Thursday, October 27, 2005

The Short Stories

First, I want to thank Anonymous for her or his comments regarding Frank C.'s status in the Financier. I agree, at 20, or so, Frank has accomplished quite a bit, and compared to many 20 year olds - why it hasn't been that long ago since this writer was 20, or perhaps even 2 X 20 - Frank is "Da Man." But I think that our author has deliberately cast him (i.e., Frank, not your blogger) as a kind of wunderkind. Recall that Frank has it "figured out" early in the novel. He knows what the world's struggles are all about. He knows who wins the battle of the weak and the strong. Recall the tremendous scene in the first 30 pages or so when Frank, as a boy, watches the battle of the sea creatures in the aquarium in the window of the store in Philadelphia. (I would be more specific about that battle but I took my copy of the F. back to the library a while ago and I can't look it up right now.) So, my point is, that at 20, Frank is on a mission, and he's successful. But Anonymous's point is well taken. In a way, Frank is almost two-dimensional; he's just a money making automaton who can do no wrong in the money business.

Now, I want to turn to Short Stories for at least a comment or two. I am reading a collection called "Free and Other Stories." Publication - 1st printing: August, 1918; 6th (and final) printing, April, 1927. Either date - that's a long time ago. The later date is 78 years ago!

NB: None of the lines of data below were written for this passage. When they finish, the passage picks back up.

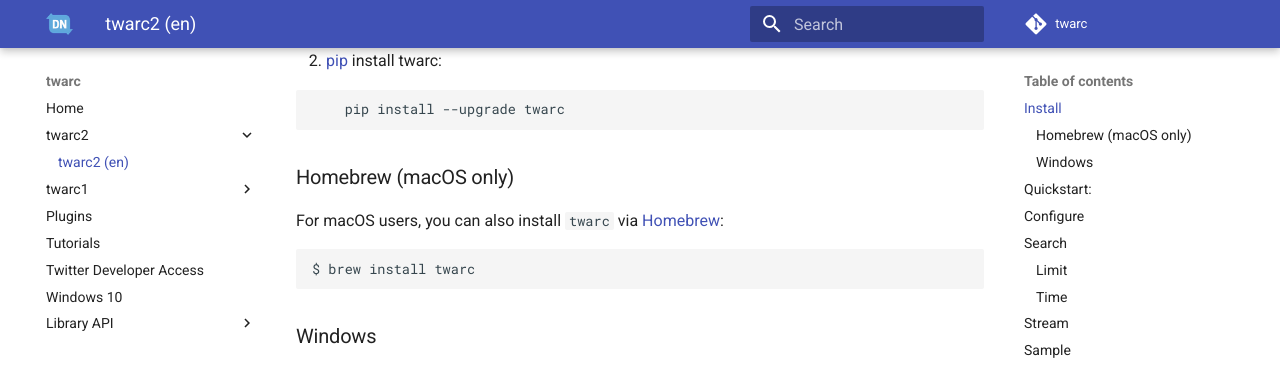
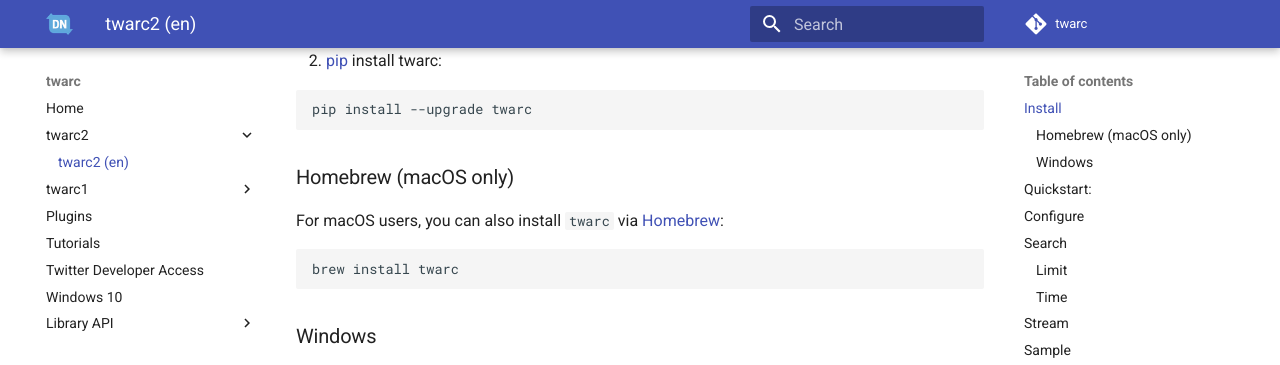
Before and after one commit to DocNow/twarc, an MkDocs documentation site: the page built from docs/twarc2_en_us.md, in a window 1280 px wide and 900 px high, scrolled down 688 px. Shown: the top 365 px of the window. Built offline with MkDocs 1.6.1 and Material for MkDocs 9.7.7, drawn with Linux system fonts in a browser that asks for light colours; comment, search, counter and statistics services are not loaded.

Commit message:
formatting commands

````diff
--- a/docs/twarc2_en_us.md
+++ b/docs/twarc2_en_us.md
@@ -33,7 +33,7 @@
 2. [pip](https://pip.pypa.io/en/stable/installing/) install twarc:
 
 ```
-    pip install --upgrade twarc
+pip install --upgrade twarc
 ```
 
 ### Homebrew (macOS only)
@@ -41,7 +41,7 @@
 For macOS users, you can also install `twarc` via [Homebrew](https://brew.sh/):
 
 ```bash
-$ brew install twarc
+brew install twarc
 ```
 
 ### Windows
````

The story "Free" might be summarized as "Clyde Griffiths and Roberta get married and live together and have a family." Ohhhh... It's not happy. [For those of you not there yet, Clyde and Roberta are an important twosome in American Tragedy. At first they think about marriage but then Clyde has other ideas and they take a boat ride together... and, well, I can't tell anymore because you have to read the book, but I can write that the boat ride does prevent their marriage.]

Anyway, in Free, our hero (Rufus Haymaker) is trapped in a death watch for his poor sick wife and the dilemma for Mr. Haymaker is that while he hates to contemplate her desperate condition, the truth is he never never liked the lady. So, there are many philosophical riddles and conundrums. The story's OK. It's called a "short story" but it's 53 pages! Dreiser can write, can't he - forever? The man never runs out of words.

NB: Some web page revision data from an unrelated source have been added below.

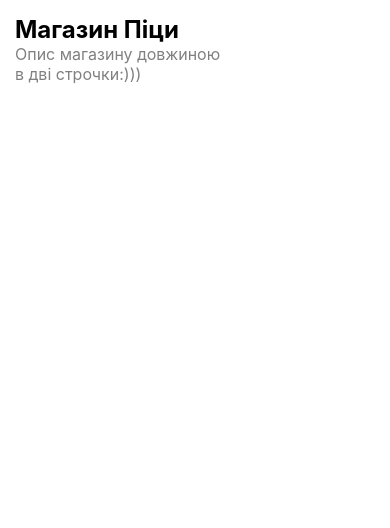
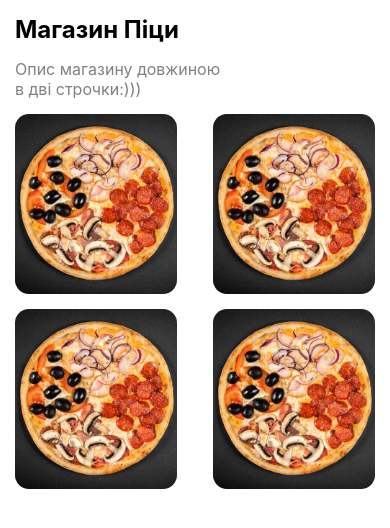
Before and after one commit to nazariikekosh/n.k_ReactNative-pizzaTest, a React Native app in the folder PizzaTestJs/: screen / in a window 390 px wide. Shown: the top 528 px of the page. Built offline with nearby package versions, Linux system fonts and the light colour scheme.

Commit message:
add img pizza

```diff
--- a/PizzaTestJs/App.js
+++ b/PizzaTestJs/App.js
@@ -1,5 +1,6 @@
-import { SafeAreaView, ScrollView, StatusBar, StyleSheet, Text, View } from  'react-native';
+import { SafeAreaView, ScrollView, StatusBar, StyleSheet, Text, View, Image } from  'react-native';
 import React from 'react';
+
 
 const App = () => {
     return (
@@ -12,6 +13,12 @@ const App = () => {
           <Text style={styles.textDes}>
             Опис магазину довжиною {'\n'}в дві строчки:)))
           </Text>
+          <View style={styles.imgContainer}>
+          <Image style={styles.image} source={require('./assets/image/pizza.jpg')}/>
+          <Image style={styles.image} source={require('./assets/image/pizza.jpg')}/>
+          <Image style={styles.image} source={require('./assets/image/pizza.jpg')}/>
+          <Image style={styles.image} source={require('./assets/image/pizza.jpg')}/>
+          </View>
         </View>
       </SafeAreaView>
 
@@ -34,8 +41,21 @@ const styles = StyleSheet.create({
 
   textDes: {
     fontSize: 16,
+    marginTop: 15,
     color: 'grey',
-  }
+  },
+  image: {
+    marginTop: 15,
+    width: '45%',
+    height: 180,
+    borderRadius: 14,
+  },
+  imgContainer: {
+    display: 'flex',
+    flexDirection: 'row',
+    justifyContent: 'space-between',
+    flexWrap: 'wrap',
+  },
 
 });
 
```
Also changed, not shown: PizzaTestJs/assets/image/pizza.jpg (added).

Anyway, the story Free has some dark humor. To help the poor wife - remember, this is medicine (so called) as it was practiced at least 78 years ago - Dr. Storm orders "a transfusion." Blood is obtained from "a strong ex-cavalryman out of a position." The wife rallies, but just briefly. So then, a 2nd transfusion is ordered. This time - from a horse! And the husband is worried that his mixed and confused thoughts might somehow affect his wife's demise!

Meanwhile, Mr. Haymaker is thinking about being "free." Get it? And having a few years when he doesn't have to pretend, pretend, pretend. He ogles the nurse: "a smooth, pink, graceful creature, with light hair and blue eyes, the kind of eyes and color that of late, and in earlier years, had suggested to him the love time or youth that he had missed."

So far I have also read "McEwen of the Slave Makers", about a fellow who falls asleep and becomes a soldier with a colony of ants and a story with the very unpolitically correct title of "Nigger Jeff" in which a lynch mob is trying to abduct a black man being held by the sheriff.

Well, so much for happy themes that don't quite ever modulate to the major key.

I still need to comment on Sister Carrie, which I finished last weekend on a dark and stormy and chilly night; not quite as cold and stormy as the blizzard that filled New York's streets as George went for a final night in another flophouse and laid down to rest after he turned on the gas.

Hey, remember, they're just novels...


Anonymous Michele Noe said...

Dear Mr. Ewing:

I've enjoyed reading your essays surrounding Dreiser's novels, though I have not read his works.

It's apparent to me that you might have given Dreiser a run for his money if he were a contemporary. I can't help but wonder if Dreiser in today's age would have found himself so consumed with blogging that he might never have been compelled to create his works of fiction.

I think it's admirable that you and others are keeping his works alive through your artful interpretations and colorful metaphors.

To answer your query on what I've been reading: I've just finished a series of books set in contemporary Scotland by a lawyer-professor-author named Alexander McCall Smith. He became well known from a series of books he wrote that were set in Botswana. He was educated and grew up in Zimbabwe. The two books I recently read were 44 Scotland Street (which I read while I was on vacation in Edinburgh) and its sequel, Espresso Tales.

Espresso Tales isn't available in the US yet (only available in the UK until next year). I think it's pay-back for all the Hollywood blockbusters that Britons don't get to enjoy until they've aired for three months in the States.

The two novels I read are very Dickensian, in that they were both serialized and published in Edinburgh's daily newspaper, The Scotsman. Often the author would only be a few days ahead of the paper's daily publishing cycle, so unlike most novel writers, he couldn't go back and rework any previous events that took place in earlier chapters. No rewrites possible!

Thanks for giving me an opportunity to listen to your lively literary voice.

4:09 PM  

Post a Comment

<< Home